How many lines in the records below contain the word "University"? Answer with the number only.

*Input data*:
__________

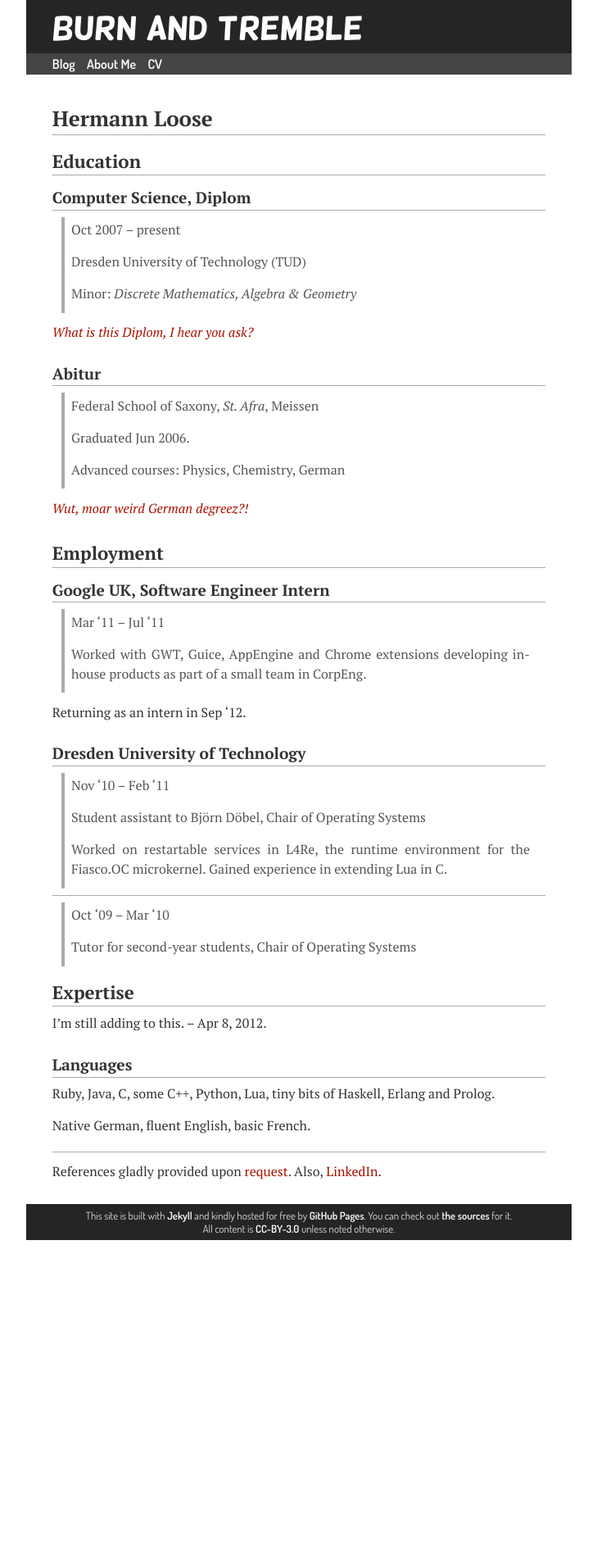
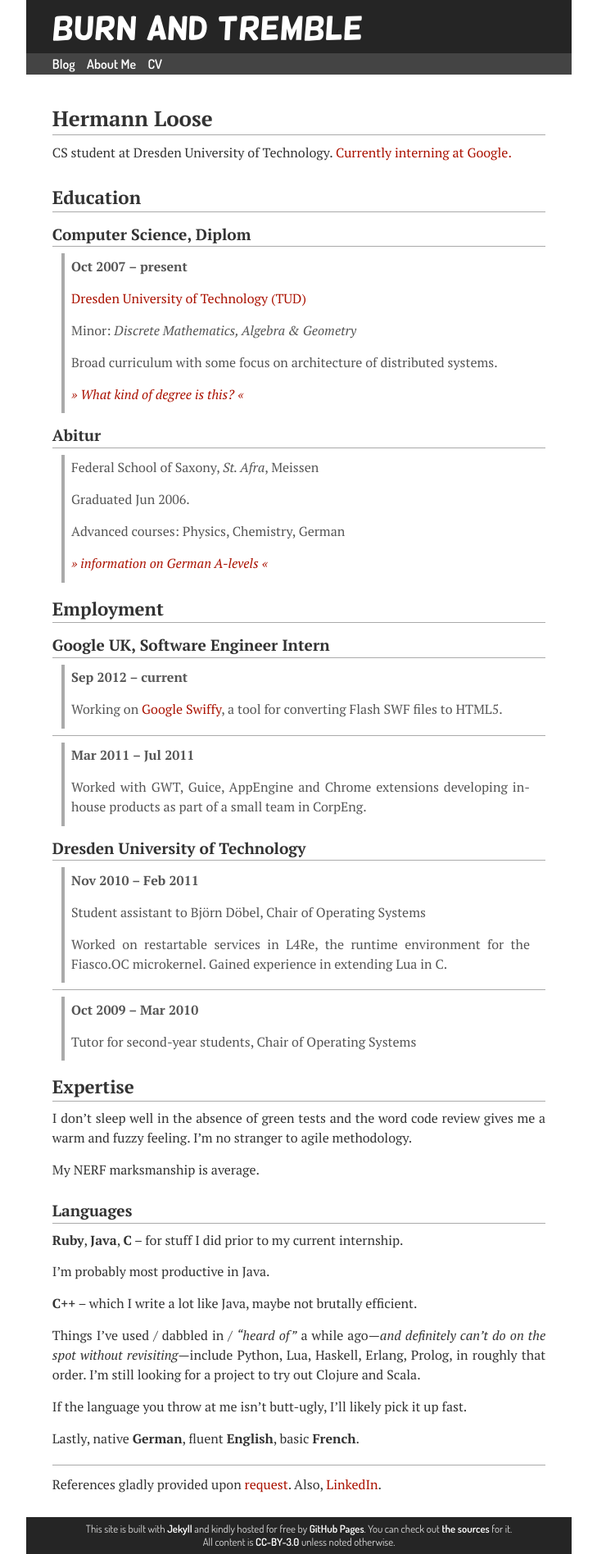
Before and after one commit to hermannloose/hermannloose.github.com, a Jekyll site: the page built from cv.md, in a window 1280 px wide. Shown: the whole page at 82% size, without its empty margins (275-1004 px from the left). Built offline with Jekyll 4.4.1, drawn with Linux system fonts in a browser that asks for light colours; before the commit the page ends 1513 px from its top, so only the background shows below that.

Commit message:
Update most CV info, expertise section still lacking.

```diff
--- a/cv.md
+++ b/cv.md
@@ -2,25 +2,31 @@
 layout: layout
 title: "Hermann Loose – Curriculum Vitae"
 meta:
-  description: "Curriculum Vitae of Hermann Loose"
+  description: "Curriculum Vitae of Hermann Loose, computer science student in
+      Dresden, Germany."
 sitemap:
   priority: 1.0
   changefreq: monthly
-  lastmod: 2012-04-19T11:14:02+02:00
+  lastmod: 2012-07-03T16:00:00+02:00
 ---
 # Hermann Loose #
+
+CS student at Dresden University of Technology. [Currently interning at
+Google.](#google_uk_software_engineer_intern)
 
 ## Education ##
 
 ### Computer Science, Diplom ###
 
-> Oct 2007 – present
+> **Oct 2007 – present**
 >
-> Dresden University of Technology (TUD)
+> [Dresden University of Technology (TUD)](http://www.inf.tu-dresden.de/?ln=en)
 >
 > Minor: *Discrete Mathematics, Algebra & Geometry*
-
-*[What is this Diplom, I hear you ask?](http://en.wikipedia.org/wiki/Diplom#International_comparison)*
+>
+> Broad curriculum with some focus on architecture of distributed systems.
+>
+> *[» What kind of degree is this? «](http://en.wikipedia.org/wiki/Diplom#International_comparison)*
 
 ### Abitur ###
 
@@ -29,23 +35,29 @@ sitemap:
 > Graduated Jun 2006.
 >
 > Advanced courses: Physics, Chemistry, German
-
-*[Wut, moar weird German degreez?!](http://en.wikipedia.org/wiki/Abitur#Equivalency)*
+>
+> *[» information on German A-levels «](http://en.wikipedia.org/wiki/Abitur#Equivalency)*
 
 ## Employment ##
 
 ### Google UK, Software Engineer Intern ###
 
-> Mar '11 – Jul '11
+> **Sep 2012 – current**
+>
+> Working on [Google
+> Swiffy](https://www.google.com/doubleclick/studio/swiffy/), a tool for
+> converting Flash SWF files to HTML5.
+
+---
+
+> **Mar 2011 – Jul 2011**
 >
 > Worked with GWT, Guice, AppEngine and Chrome extensions developing in-house
 > products as part of a small team in CorpEng.
 
-Returning as an intern in Sep '12.
-
 ### Dresden University of Technology ###
 
-> Nov '10 – Feb '11
+> **Nov 2010 – Feb 2011**
 >
 > Student assistant to Björn Döbel, Chair of Operating Systems
 >
@@ -54,19 +66,33 @@ Returning as an intern in Sep '12.
 
 ---
 
-> Oct '09 – Mar '10
+> **Oct 2009 – Mar 2010**
 >
 > Tutor for second-year students, Chair of Operating Systems
 
 ## Expertise ##
 
-I'm still adding to this. – Apr 8, 2012.
+I don't sleep well in the absence of green tests and the word code review
+gives me a warm and fuzzy feeling. I'm no stranger to agile methodology.
+
+My NERF marksmanship is average.
 
 ### Languages ###
 
-Ruby, Java, C, some C++, Python, Lua, tiny bits of Haskell, Erlang and Prolog.
+**Ruby**, **Java**, **C** – for stuff I did prior to my current internship.
 
-Native German, fluent English, basic French.
+I'm probably most productive in Java.
+
+**C++** – which I write a lot like Java, maybe not brutally efficient.
+
+Things I've used / dabbled in / *"heard of"* a while ago—*and definitely can't
+do on the spot without revisiting*—include Python, Lua, Haskell, Erlang,
+Prolog, in roughly that order. I'm still looking for a project to try out
+Clojure and Scala.
+
+If the language you throw at me isn't butt-ugly, I'll likely pick it up fast.
+
+Lastly, native **German**, fluent **English**, basic **French**.
 
 ---
 
```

__________

*Answer below*: 4